**Exercise details:**
Type each record below again, with the same words.

(Dataset records)
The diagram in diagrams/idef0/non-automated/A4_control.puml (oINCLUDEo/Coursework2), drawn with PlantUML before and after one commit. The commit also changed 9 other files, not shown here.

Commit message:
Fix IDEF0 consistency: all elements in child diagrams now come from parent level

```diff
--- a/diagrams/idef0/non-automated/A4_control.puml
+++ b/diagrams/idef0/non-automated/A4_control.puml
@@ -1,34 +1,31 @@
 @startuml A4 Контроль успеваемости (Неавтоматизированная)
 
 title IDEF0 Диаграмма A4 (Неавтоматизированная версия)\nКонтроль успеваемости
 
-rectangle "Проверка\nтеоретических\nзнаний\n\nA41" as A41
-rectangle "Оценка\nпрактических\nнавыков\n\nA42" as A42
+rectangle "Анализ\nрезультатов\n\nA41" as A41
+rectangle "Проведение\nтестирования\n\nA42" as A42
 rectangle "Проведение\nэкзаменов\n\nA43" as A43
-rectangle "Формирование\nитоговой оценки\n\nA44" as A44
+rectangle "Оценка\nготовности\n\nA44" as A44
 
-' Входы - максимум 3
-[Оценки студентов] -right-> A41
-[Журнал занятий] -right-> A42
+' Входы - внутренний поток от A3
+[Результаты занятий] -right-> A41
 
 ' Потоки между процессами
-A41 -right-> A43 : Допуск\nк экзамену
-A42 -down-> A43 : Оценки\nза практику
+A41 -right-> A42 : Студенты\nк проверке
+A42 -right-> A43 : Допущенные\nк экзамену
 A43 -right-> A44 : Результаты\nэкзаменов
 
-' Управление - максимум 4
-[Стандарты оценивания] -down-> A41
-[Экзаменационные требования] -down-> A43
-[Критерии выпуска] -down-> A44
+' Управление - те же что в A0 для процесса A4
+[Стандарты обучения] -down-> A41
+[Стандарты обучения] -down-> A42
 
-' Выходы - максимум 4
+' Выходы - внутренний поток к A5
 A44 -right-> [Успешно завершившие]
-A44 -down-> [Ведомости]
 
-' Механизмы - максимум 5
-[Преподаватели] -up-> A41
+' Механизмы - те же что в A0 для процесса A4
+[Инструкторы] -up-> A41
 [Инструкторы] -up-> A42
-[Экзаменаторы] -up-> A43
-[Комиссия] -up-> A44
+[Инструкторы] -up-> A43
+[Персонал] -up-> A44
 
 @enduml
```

**Task answer:**
The diagram in diagrams/idef0/non-automated/A4_control.puml (oINCLUDEo/Coursework2), drawn with PlantUML before and after one commit. The commit also changed 9 other files, not shown here.

Commit message:
Fix IDEF0 consistency: all elements in child diagrams now come from parent level

```diff
--- a/diagrams/idef0/non-automated/A4_control.puml
+++ b/diagrams/idef0/non-automated/A4_control.puml
@@ -1,34 +1,31 @@
 @startuml A4 Контроль успеваемости (Неавтоматизированная)
 
 title IDEF0 Диаграмма A4 (Неавтоматизированная версия)\nКонтроль успеваемости
 
-rectangle "Проверка\nтеоретических\nзнаний\n\nA41" as A41
-rectangle "Оценка\nпрактических\nнавыков\n\nA42" as A42
+rectangle "Анализ\nрезультатов\n\nA41" as A41
+rectangle "Проведение\nтестирования\n\nA42" as A42
 rectangle "Проведение\nэкзаменов\n\nA43" as A43
-rectangle "Формирование\nитоговой оценки\n\nA44" as A44
+rectangle "Оценка\nготовности\n\nA44" as A44
 
-' Входы - максимум 3
-[Оценки студентов] -right-> A41
-[Журнал занятий] -right-> A42
+' Входы - внутренний поток от A3
+[Результаты занятий] -right-> A41
 
 ' Потоки между процессами
-A41 -right-> A43 : Допуск\nк экзамену
-A42 -down-> A43 : Оценки\nза практику
+A41 -right-> A42 : Студенты\nк проверке
+A42 -right-> A43 : Допущенные\nк экзамену
 A43 -right-> A44 : Результаты\nэкзаменов
 
-' Управление - максимум 4
-[Стандарты оценивания] -down-> A41
-[Экзаменационные требования] -down-> A43
-[Критерии выпуска] -down-> A44
+' Управление - те же что в A0 для процесса A4
+[Стандарты обучения] -down-> A41
+[Стандарты обучения] -down-> A42
 
-' Выходы - максимум 4
+' Выходы - внутренний поток к A5
 A44 -right-> [Успешно завершившие]
-A44 -down-> [Ведомости]
 
-' Механизмы - максимум 5
-[Преподаватели] -up-> A41
+' Механизмы - те же что в A0 для процесса A4
+[Инструкторы] -up-> A41
 [Инструкторы] -up-> A42
-[Экзаменаторы] -up-> A43
-[Комиссия] -up-> A44
+[Инструкторы] -up-> A43
+[Персонал] -up-> A44
 
 @enduml
```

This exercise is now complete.